I am not interested in which manufacturer makes the best lenses but rather to identify the special qualities of Zeiss lenses that make them different from other lenses such as Minolta, Leica, Canon, etc. I know people have strong opinions about this topic, however, even subjectively, might there be a consensus about the distinctive qualities of the lenses from different manufacturers?
 
G

Guest

Hi Dennis
I don't know if there is a general consensus about the qualities of lenses. In my experience I find a special character, a typical fingerprint on each brand. Each one suites for certain sujets. I compared over the time Canon, Nikon, Leica and Zeiss (plus Rodenstock, Rollei and Schneider). One ex&le is the difference between Leica and Contax.
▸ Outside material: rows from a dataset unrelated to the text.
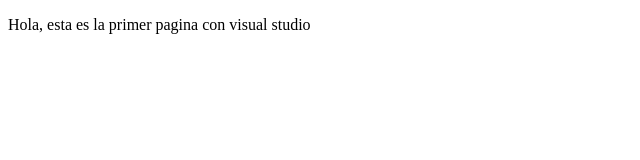
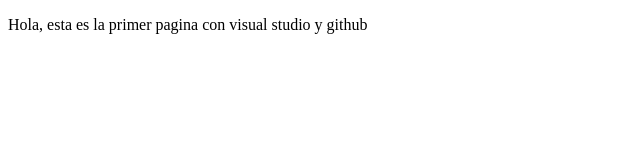
Before and after one commit to TheSkrapy/proyectoDemoCursoPrework, a plain HTML site: page index.html in a window 1280 px wide. Shown: the full height of the page, 0-640 px from the left. Drawn offline with Linux system fonts and the light colour scheme.

Commit message:
agregamos github

```diff
--- a/index.html
+++ b/index.html
@@ -8,7 +8,7 @@
 </head>
 <body>
     <p>
-        Hola, esta es la primer pagina con visual studio
+        Hola, esta es la primer pagina con visual studio y github
     </p>
 </body>
 </html>
```
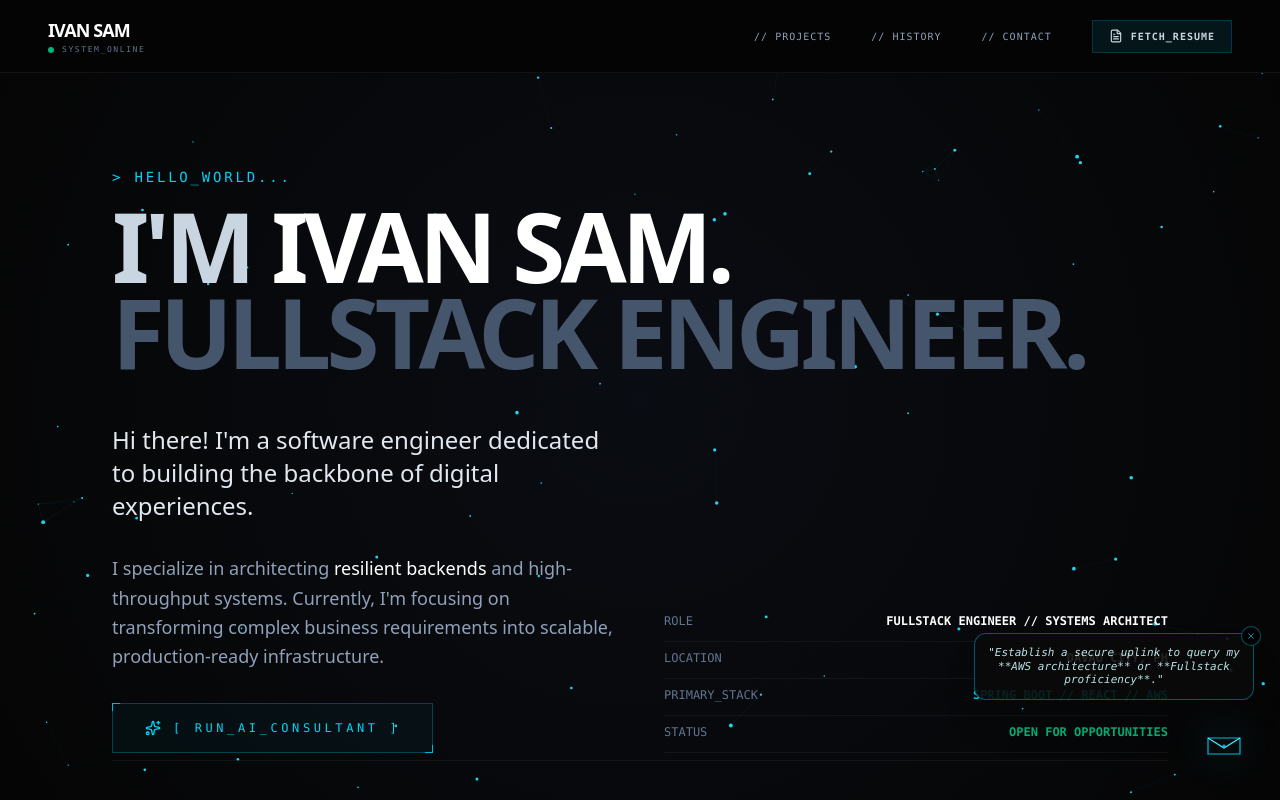
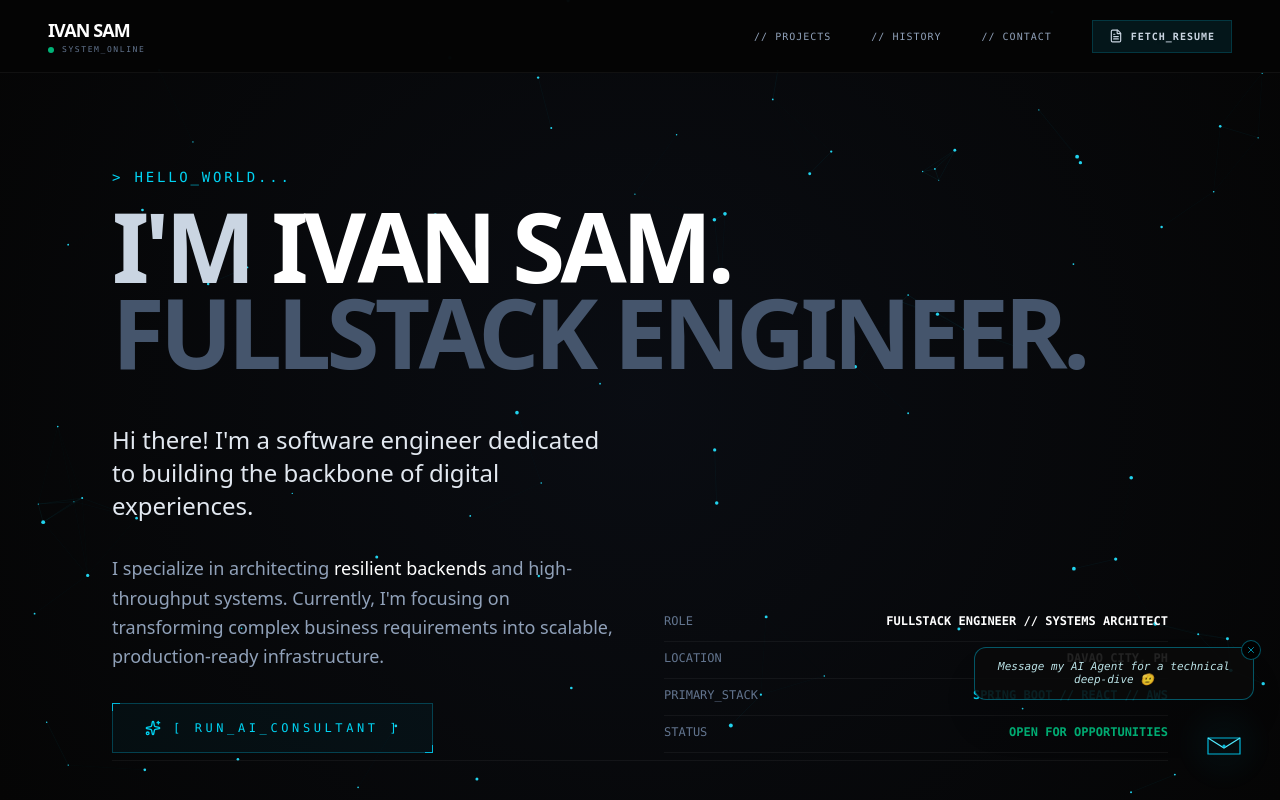
Before and after one commit to SaaammmyyyS/personal-website, a React (Vite) app: page / in a window 1280 px wide. Shown: the top 800 px of the page. Built offline with nearby package versions, Linux system fonts and the light colour scheme.

Commit message:
chore: updated the AI greeting to be more personal 🫡

```diff
--- a/src/components/AITerminal.jsx
+++ b/src/components/AITerminal.jsx
@@ -174,7 +174,7 @@ const AITerminal = () => {
               <X size={10} />
             </button>
             <div className="text-[10px] md:text-[11px] text-cyan-100 leading-tight italic text-center">
-              "Establish a secure uplink to query my **AWS architecture** or **Fullstack proficiency**."
+              Message my AI Agent for a technical deep-dive 🫡
             </div>
           </motion.div>
         )}
```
Leica: steep contrast, colourful, brillant, sparkling lights, glowing depths, 3dimensional and powerful effect, but not very sharp (contrast simulates crispness), different parts of pictures falling apart, less coherence, harsh darks, less fine hues, on a first glimpse great impression but quick psychical supersaturation in contemplating the pictures (like permanently eating fancy cake)
Zeiss: very fine and filigree details, really sharp, rendition character is matching the sujet, fine hues, catching great atmosphere, much longer contemplating time, but less »boxing-glove« power, not so great first-view-impression.
After decades of comparing (purchased 5 Leica equipments and sold it after a while) my decision goes to Zeiss for the best over-all-quality.
Greetings
Ray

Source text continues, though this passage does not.